* **DATA**
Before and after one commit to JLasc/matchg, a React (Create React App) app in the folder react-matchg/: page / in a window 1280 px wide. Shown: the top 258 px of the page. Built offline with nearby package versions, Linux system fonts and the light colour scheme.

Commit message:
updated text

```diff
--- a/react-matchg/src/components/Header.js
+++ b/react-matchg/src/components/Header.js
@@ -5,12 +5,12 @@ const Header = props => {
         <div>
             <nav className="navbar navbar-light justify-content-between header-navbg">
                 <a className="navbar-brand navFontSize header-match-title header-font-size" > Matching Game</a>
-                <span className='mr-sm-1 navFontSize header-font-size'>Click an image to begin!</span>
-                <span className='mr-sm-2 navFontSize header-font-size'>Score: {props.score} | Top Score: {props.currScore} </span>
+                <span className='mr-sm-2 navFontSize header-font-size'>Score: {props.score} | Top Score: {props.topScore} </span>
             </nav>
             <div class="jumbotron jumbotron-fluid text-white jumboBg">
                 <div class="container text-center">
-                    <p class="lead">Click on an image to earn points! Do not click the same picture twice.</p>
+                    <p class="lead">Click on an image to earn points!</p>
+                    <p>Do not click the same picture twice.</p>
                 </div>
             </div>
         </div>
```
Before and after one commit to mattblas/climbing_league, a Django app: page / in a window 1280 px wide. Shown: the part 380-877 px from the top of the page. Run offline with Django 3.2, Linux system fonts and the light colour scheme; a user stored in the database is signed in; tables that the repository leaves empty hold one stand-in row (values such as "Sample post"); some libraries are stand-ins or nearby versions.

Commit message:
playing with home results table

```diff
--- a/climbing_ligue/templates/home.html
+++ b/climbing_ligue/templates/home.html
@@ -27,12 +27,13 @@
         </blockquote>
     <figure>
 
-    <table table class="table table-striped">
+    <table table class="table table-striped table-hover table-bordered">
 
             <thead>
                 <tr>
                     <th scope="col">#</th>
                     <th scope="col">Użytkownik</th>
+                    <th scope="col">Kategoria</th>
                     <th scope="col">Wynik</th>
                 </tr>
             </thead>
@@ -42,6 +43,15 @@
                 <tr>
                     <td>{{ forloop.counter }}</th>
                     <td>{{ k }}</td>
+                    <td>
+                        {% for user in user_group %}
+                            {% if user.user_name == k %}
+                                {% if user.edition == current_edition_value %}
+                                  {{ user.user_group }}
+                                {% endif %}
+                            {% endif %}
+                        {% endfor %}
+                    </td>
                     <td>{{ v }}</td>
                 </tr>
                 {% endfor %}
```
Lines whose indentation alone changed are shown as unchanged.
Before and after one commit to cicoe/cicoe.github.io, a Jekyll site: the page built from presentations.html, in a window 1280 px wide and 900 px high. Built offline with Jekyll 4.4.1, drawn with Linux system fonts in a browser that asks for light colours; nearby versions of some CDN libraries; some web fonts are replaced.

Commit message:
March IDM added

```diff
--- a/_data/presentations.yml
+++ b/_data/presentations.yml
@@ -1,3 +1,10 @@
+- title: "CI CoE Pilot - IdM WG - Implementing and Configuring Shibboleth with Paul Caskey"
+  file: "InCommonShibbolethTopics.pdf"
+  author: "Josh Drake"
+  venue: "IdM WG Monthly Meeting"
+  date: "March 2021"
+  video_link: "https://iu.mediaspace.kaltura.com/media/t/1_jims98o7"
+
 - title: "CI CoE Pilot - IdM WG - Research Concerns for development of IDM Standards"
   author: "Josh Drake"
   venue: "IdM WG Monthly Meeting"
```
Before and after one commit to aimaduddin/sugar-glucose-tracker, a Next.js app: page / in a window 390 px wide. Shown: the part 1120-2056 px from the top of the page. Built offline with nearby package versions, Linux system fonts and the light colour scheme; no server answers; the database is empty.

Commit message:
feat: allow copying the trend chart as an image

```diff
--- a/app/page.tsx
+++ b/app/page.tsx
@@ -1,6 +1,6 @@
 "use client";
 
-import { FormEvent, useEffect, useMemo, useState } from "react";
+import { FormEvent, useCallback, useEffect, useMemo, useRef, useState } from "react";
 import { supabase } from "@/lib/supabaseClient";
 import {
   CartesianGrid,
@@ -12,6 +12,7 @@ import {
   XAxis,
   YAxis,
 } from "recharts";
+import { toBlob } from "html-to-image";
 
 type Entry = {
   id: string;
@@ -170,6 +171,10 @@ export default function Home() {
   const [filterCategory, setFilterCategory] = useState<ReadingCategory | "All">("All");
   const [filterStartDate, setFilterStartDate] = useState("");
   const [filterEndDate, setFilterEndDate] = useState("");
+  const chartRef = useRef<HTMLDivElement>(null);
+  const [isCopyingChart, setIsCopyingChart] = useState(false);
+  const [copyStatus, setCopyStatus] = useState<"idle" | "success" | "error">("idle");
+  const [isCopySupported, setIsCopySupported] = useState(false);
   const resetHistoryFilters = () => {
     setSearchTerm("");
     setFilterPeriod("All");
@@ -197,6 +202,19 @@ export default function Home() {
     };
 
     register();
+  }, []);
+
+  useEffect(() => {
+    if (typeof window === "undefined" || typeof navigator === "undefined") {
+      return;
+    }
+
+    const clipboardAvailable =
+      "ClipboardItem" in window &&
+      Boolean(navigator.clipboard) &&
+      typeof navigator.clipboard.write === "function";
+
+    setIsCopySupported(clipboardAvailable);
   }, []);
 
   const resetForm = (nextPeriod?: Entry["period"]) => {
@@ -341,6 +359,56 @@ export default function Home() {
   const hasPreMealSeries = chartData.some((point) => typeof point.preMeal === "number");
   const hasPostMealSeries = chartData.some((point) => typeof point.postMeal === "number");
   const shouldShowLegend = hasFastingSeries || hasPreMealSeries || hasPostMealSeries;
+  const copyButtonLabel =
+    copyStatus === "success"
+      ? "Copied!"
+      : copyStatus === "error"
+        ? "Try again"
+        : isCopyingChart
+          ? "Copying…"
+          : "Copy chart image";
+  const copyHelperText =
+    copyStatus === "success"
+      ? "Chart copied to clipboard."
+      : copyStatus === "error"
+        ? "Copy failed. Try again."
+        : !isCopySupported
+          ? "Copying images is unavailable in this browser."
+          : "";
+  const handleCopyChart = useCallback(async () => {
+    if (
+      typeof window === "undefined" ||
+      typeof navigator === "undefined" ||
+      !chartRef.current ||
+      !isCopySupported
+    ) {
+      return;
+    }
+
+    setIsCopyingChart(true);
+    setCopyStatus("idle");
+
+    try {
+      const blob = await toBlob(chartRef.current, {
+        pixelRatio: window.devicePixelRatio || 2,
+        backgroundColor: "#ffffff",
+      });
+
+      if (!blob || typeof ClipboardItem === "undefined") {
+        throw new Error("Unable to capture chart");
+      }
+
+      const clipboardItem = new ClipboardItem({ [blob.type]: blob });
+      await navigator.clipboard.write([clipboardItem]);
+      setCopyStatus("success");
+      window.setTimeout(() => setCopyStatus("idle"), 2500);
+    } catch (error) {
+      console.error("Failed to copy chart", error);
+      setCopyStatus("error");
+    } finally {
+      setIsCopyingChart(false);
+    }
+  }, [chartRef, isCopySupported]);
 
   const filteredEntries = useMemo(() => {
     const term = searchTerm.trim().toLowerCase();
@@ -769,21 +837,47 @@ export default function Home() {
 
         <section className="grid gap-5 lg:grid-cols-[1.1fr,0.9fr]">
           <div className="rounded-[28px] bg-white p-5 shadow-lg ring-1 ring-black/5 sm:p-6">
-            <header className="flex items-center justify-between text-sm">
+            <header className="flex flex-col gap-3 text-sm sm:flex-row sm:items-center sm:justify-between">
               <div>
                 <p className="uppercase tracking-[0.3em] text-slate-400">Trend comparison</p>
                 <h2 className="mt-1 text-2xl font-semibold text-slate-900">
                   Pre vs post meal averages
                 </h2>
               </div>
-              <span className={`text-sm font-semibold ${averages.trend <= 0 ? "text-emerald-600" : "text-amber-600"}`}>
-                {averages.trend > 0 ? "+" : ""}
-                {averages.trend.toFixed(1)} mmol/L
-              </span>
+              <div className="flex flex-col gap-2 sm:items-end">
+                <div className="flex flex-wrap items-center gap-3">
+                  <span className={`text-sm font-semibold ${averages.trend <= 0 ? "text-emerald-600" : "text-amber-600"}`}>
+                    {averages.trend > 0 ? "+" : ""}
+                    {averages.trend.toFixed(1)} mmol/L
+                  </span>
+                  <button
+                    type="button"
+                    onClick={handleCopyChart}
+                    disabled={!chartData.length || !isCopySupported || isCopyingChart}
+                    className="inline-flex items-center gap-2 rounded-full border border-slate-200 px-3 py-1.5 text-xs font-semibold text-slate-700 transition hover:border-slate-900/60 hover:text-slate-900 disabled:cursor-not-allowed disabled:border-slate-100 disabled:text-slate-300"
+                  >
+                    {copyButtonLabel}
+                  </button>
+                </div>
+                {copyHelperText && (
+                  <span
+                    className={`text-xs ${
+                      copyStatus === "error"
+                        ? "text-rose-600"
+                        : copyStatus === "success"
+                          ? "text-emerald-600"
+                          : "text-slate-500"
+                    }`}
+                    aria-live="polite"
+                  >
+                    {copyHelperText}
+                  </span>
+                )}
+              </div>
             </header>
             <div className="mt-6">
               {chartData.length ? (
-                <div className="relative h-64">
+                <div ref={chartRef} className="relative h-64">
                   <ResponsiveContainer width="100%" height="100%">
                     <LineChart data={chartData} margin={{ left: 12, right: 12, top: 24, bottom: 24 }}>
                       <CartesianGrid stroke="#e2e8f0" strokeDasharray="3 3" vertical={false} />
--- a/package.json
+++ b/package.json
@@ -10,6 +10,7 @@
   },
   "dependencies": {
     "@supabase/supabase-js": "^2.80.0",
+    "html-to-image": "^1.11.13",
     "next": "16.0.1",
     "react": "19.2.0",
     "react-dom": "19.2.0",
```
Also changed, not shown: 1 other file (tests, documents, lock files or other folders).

* **THE PROBLEM**
Please copy each line of the entries in which the word "matchg" shows up.

* **RESULT FOR THIS EXERCISE**
Before and after one commit to JLasc/matchg, a React (Create React App) app in the folder react-matchg/: page / in a window 1280 px wide. Shown: the top 258 px of the page. Built offline with nearby package versions, Linux system fonts and the light colour scheme.
--- a/react-matchg/src/components/Header.js
+++ b/react-matchg/src/components/Header.js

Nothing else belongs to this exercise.